• September 4, 2015

'Campus Asia' Project Aims to Harmonize Higher Education in the Region

East Asia's three big education markets have taken a small step toward integration with the first government-level meeting aimed at increasing the regional mobility of students and professors.

Dubbed "Campus Asia," the project is intended to harmonize China, Japan, and South Korea's colleges and ultimately keep more students in the region, which is a major supplier of undergraduates to American and European campuses.

Representative from the three governments met in Tokyo last Friday. The committee has agreed to explore credit transfers, exchange programs, and quality control in universities across the region.

A series of meetings rotating among the three participating nations, with the next one in China this fall, will flesh out the details, says Yuichi Tanaka, a spokesman for Japan's Ministry of Education. "There are many problems to overcome."

Japan, China, and South Korea together send more than 200,000 college students to the United States each year. Campus Asia is the latest attempt to bridge the formidable cultural, linguistic, and structural barriers in the region's higher-education market. Earlier this year, Japan announced plans to standardize student-evaluation methods with universities in China and South Korea, the possible first step in a Pan-Asian student-exchange program.

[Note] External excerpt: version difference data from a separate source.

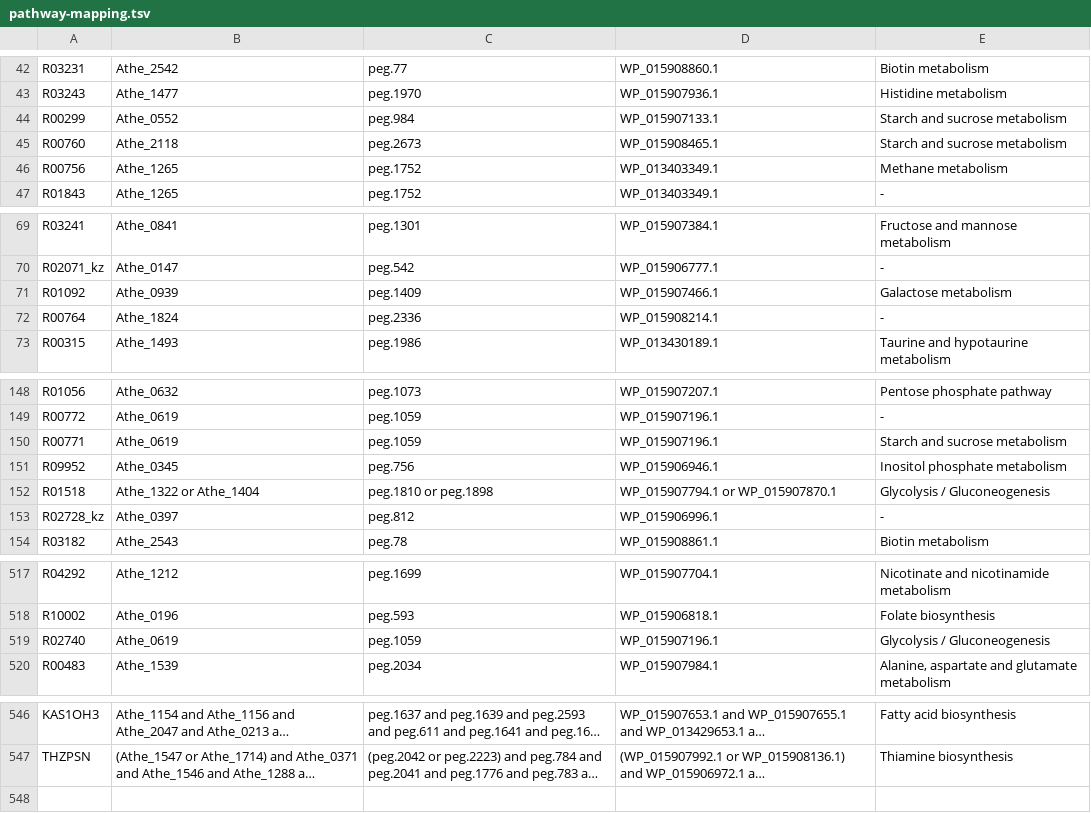
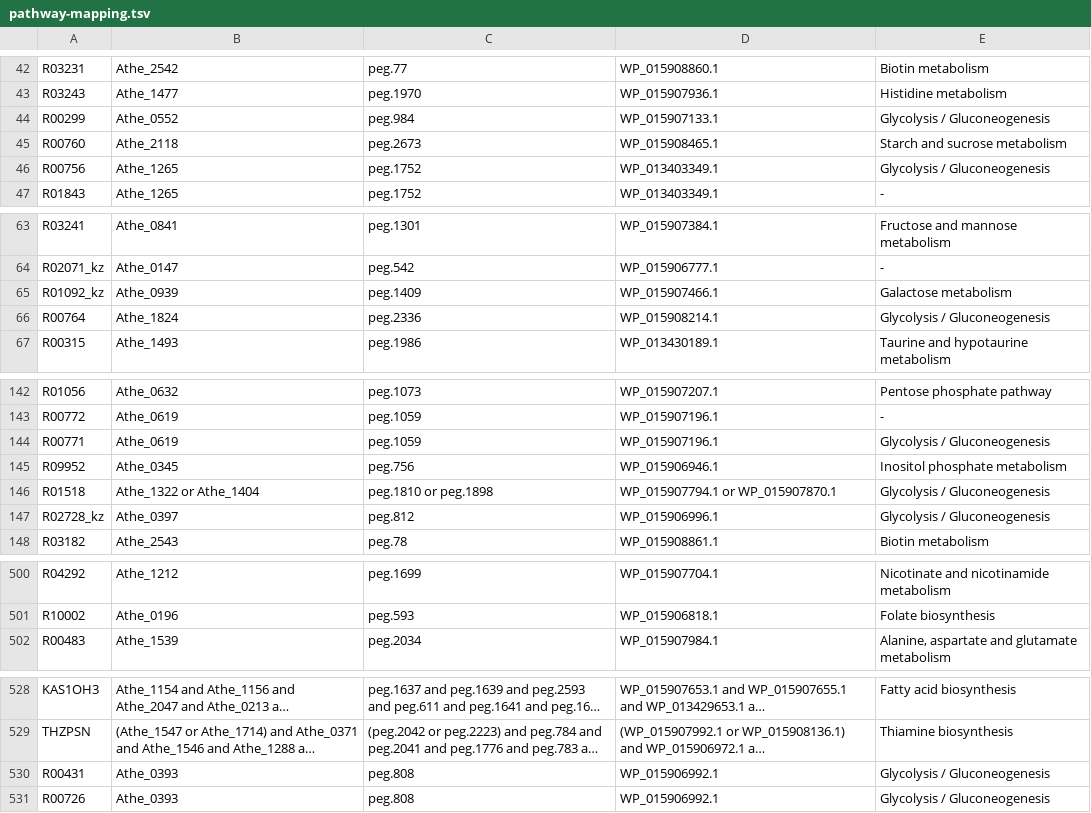
Before and after one commit to zhanglab/GEM-iCbes, a TSV file: New_Cbes_GEM/pathway-mapping.tsv, drawn as a sheet; only a part is shown, gaps mark what is left out; long unchanged cells end in …; removed rows and columns are numbered as before the commit, all else as after; the diff covers the shown part only; the diff names each change by its address in the sheet, - before the commit and + after, or states it on an @@ line.

```diff
--- a/New_Cbes_GEM/pathway-mapping.tsv
+++ b/New_Cbes_GEM/pathway-mapping.tsv
-E44: Starch and sucrose metabolism
+E44: Glycolysis / Gluconeogenesis
-E46: Methane metabolism
+E46: Glycolysis / Gluconeogenesis
-A65: R01092
+A65: R01092_kz
-E66: -
+E66: Glycolysis / Gluconeogenesis
-E144: Starch and sucrose metabolism
+E144: Glycolysis / Gluconeogenesis
-E147: -
+E147: Glycolysis / Gluconeogenesis
-row 519: R02740 | Athe_0619 | peg.1059 | WP_015907196.1 | Glycolysis / Gluconeogenesis
+row 530: R00431 | Athe_0393 | peg.808 | WP_015906992.1 | Glycolysis / Gluconeogenesis
+row 531: R00726 | Athe_0393 | peg.808 | WP_015906992.1 | Glycolysis / Gluconeogenesis
```
Also changed, not shown: 17 removed rows and 2 edited cells elsewhere in this file, 2 other files.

Universities in the three counties swap academic credits at their own discretion, but many colleges refuse to recognize foreign-based evaluation systems.


1. 22286593 - April 20, 2010 at 04:48 pm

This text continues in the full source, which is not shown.